This is a guest post by Christina Choong.

Having been a recent convert of Game of Thrones and subsequently facing one of the most heartwrenching  episodes of primetime TV in recent times, I found it highly ironic (and apt) that while sitting at my weekly practica, this song came on. Invierno (Winter)-yet another way Tango geniusly encapsulates emotions through its lyrics, it's music and it's movement (in the right hands).

Not surprisingly, this song yet again shows the contrast that Tango music likes to play with, in this case, yet another deceptively happy melody with a strong walking beat, and some of the saddest lyrics ever.

Drawing attention to this delightfully rhythmic performance by Bruno Tombari y Mariángeles Caamaño, I'd like to point out here that I'm hearing two distinct phrases of music that just BEG to be danced to.

A) The heavy syncopated chord arrangement of the piano right at the start, contrasted with the strings playing the main melody; immediately after,

B) The oft blaring (viola?) pulsing out a long drawn out note (later replaced with the voice) and the violins echoing the last two notes of the phrase as decorative accents

Bruno and Mariángeles hit 1) with a quick side step-paused step on the main beat, allowing the melody to trickle past, before catching up with an on-the-beat walk-walk-walk perfectly in time for the start of B) at 0:34. Mariángeles keeps the pivot flow, this time picking up the violin echoes as her music base (minute 0:48) as Bruno walks around her, before deftly switching and utilizing the alto beat to move forward.

This switching between the strong rhythm, main melody line and echo melody that are all distinctive in this song is what makes this performance exceptionally delightful. The meat of it which really caught my attention comes around 1:52, where A) is repeated again, this time with a move that I like to call 'the lag'. Call it what you will, but these two really manage to embody the 'one body 4 legs' concept of the dance, where this time the main beat is caught alternatively by Bruno, and then Mariángeles. Phew, not an easy move, but distinctly recognized as a signature stamp of these two, requiring precision, balance and an almost mind-reading ability between partners.

Voice comes in, and where Bruno initiates a giro with circular embellishments (2:12), we see how each circle is perfectly timed to be fully completed at the end of each beat.
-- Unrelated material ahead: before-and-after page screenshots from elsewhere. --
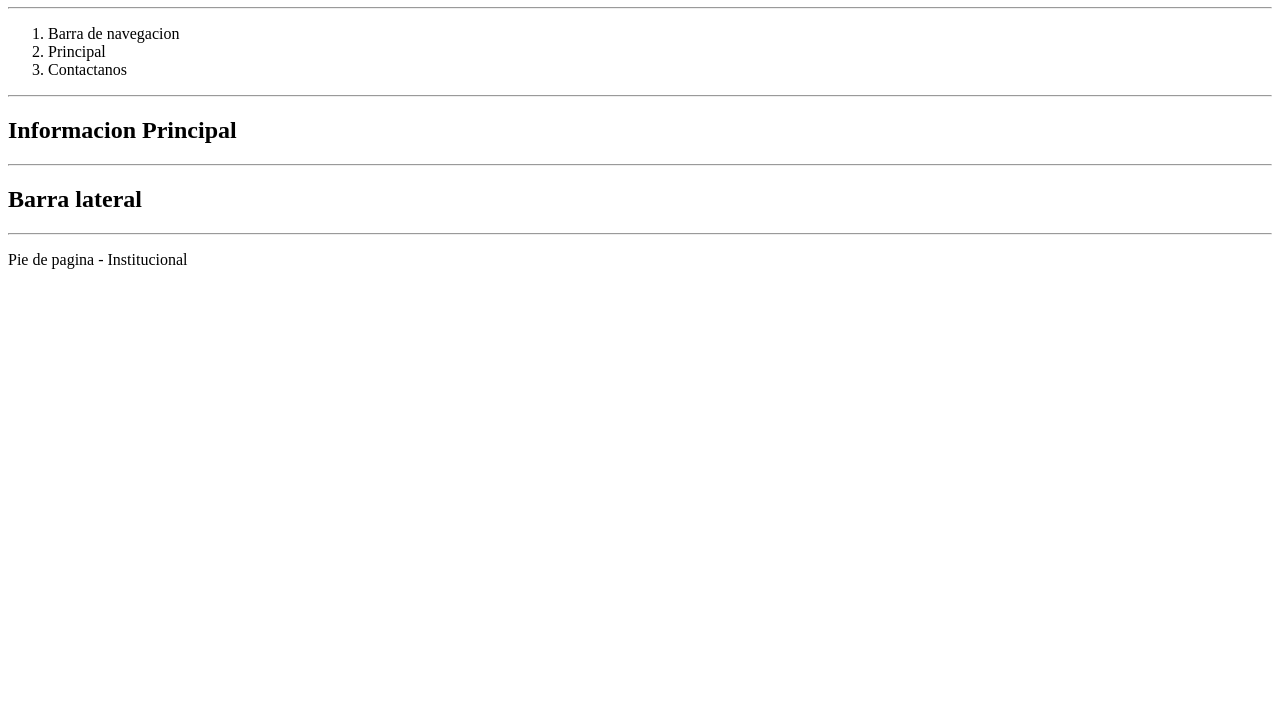
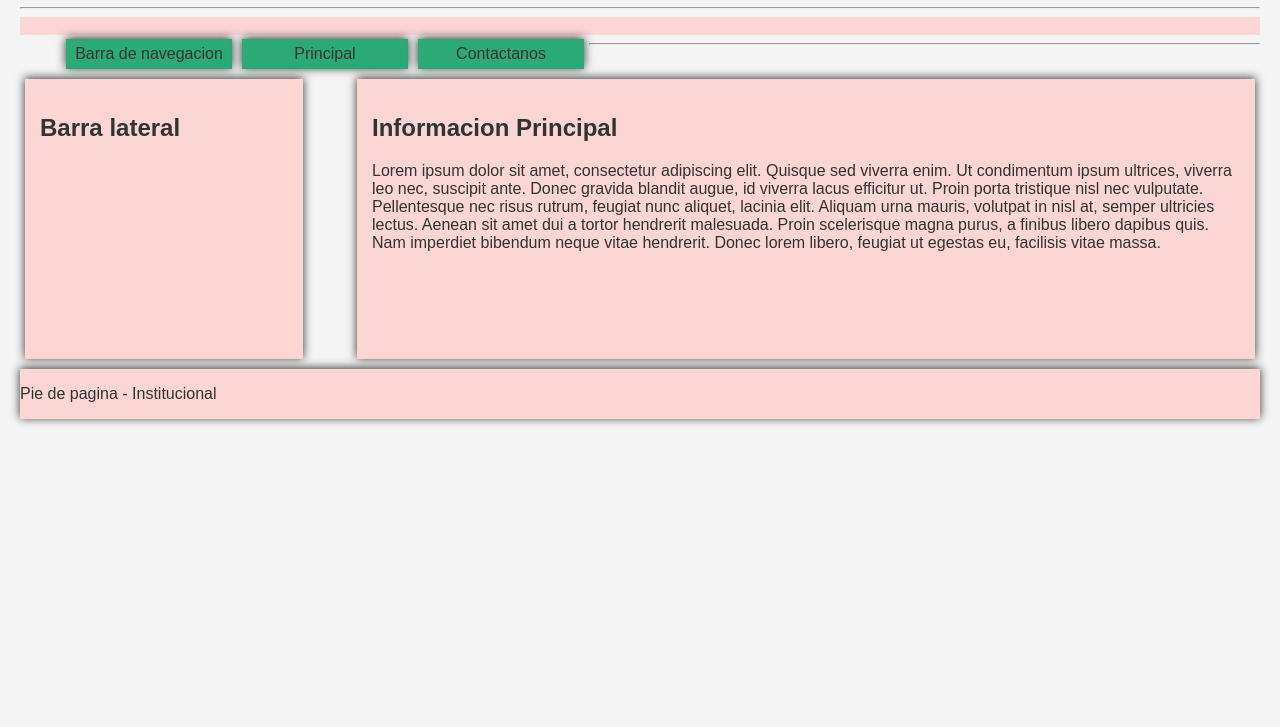
Before and after one commit to bego46/Ejercicios_C3_HTML, a plain HTML site: page index.html in a window 1280 px wide. Shown: the part 73-800 px from the top of the page. Drawn offline with Linux system fonts and the light colour scheme.

Commit message:
Agregando ejercicios de CSS

```diff
--- a/index.html
+++ b/index.html
@@ -4,30 +4,39 @@
         <meta charset="utf-8" />
         <meta name="viewport" content="width=device-width, initial-scale=1.0" />
         <title>Mi Primer sitio web</title>
+
+        <link rel="stylesheet" type="text/css" href="styles.css">
     </head>
     <body>
         <!-- Contenido de la pagina web -->
-        <header>
+        <header id="cabecera">
             <h1>Hola Mundo - Cabecera </h1>
          </header>
          <hr/>
-         <nav>
+         <nav id="navegation">
             <ol>
-                <li>Barra de navegacion</li>
-                <li>Principal</li>
-                <li>Contactanos</li>
+                <li>
+                  <a>Barra de navegacion</a>
+               </li>
+                <li>
+                  <a>Principal</a>
+               </li>
+                <li>
+                  <a>Contactanos</a>
+               </li>
             </ol>
          </nav>
          <hr/>
-         <section>
+         <section id="principal">
             <h2>Informacion Principal</h2>
+            <p>
+               Lorem ipsum dolor sit amet, consectetur adipiscing elit. Quisque sed viverra enim. Ut condimentum ipsum ultrices, viverra leo nec, suscipit ante. Donec gravida blandit augue, id viverra lacus efficitur ut. Proin porta tristique nisl nec vulputate. Pellentesque nec risus rutrum, feugiat nunc aliquet, lacinia elit. Aliquam urna mauris, volutpat in nisl at, semper ultricies lectus. Aenean sit amet dui a tortor hendrerit malesuada. Proin scelerisque magna purus, a finibus libero dapibus quis. Nam imperdiet bibendum neque vitae hendrerit. Donec lorem libero, feugiat ut egestas eu, facilisis vitae massa.
+            </p>
          </section>
-         <hr/>
-         <aside>
+         <aside id="lateral">
             <h2>Barra lateral</h2>
          </aside>
-         <hr/>
-         <footer>
+         <footer id="pie_de_pagina">
             <p>Pie de pagina - Institucional</p>
          </footer>
     </body>
--- /dev/null
+++ b/styles.css
@@ -0,0 +1,62 @@
+body {
+    font-family: 'Arial', sans-serif;
+    background-color: #f4f4f4;
+    color: #333;
+    margin: 20px;
+    /* height: auto;     */
+}
+#cabecera {
+    background-color: #1a1aaad6;
+    color: #1c1c1d;
+    box-shadow: 0px -1px 9px;
+    text-align: center;
+}
+
+#navegation {
+    background-color: #fed0d0d6;
+    margin: 0px;
+    padding: 1px;
+    ol {
+        list-style: none;
+        text-decoration: none;
+        li {
+            float: left;
+            width: 150px;
+            line-height: 30px;
+            padding-left: 8px;
+            padding-right: 8px;
+            margin: 5px;
+            background-color: #2ba977;
+            box-shadow: 0px -1px 9px;
+            text-align: center;
+        }
+    }
+}
+
+#principal {
+    background-color: #fed0d0d6;
+    box-shadow: 0px -1px 9px;
+    float: right;
+    width: 70%;
+    height: 250px;
+    padding: 15px;
+    margin: 5px;
+}
+
+#lateral {
+    background-color: #fed0d0d6;
+    box-shadow: 0px -1px 9px;
+    float: left;
+    width: 20%;
+    padding: 15px;
+    height: 250px;
+    margin: 5px;
+}
+
+#pie_de_pagina {
+    background-color: #fed0d0d6;
+    box-shadow: 0px -1px 9px;
+    float: inline-end;
+    margin-top: 5px;
+    width: 100%;
+}
```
This rhythmic play comes in again at (2:30) with his tippety-tip-tip movements while Mariángeles continues on her languid back steps.

The rock-steps at (3:16) act almost like a personification of the fingers on the keyboard running down the length of the keys before a relaxed finish on a VERY fluid dance.

In all, beautiful, playful and a masterclass in rhythm play.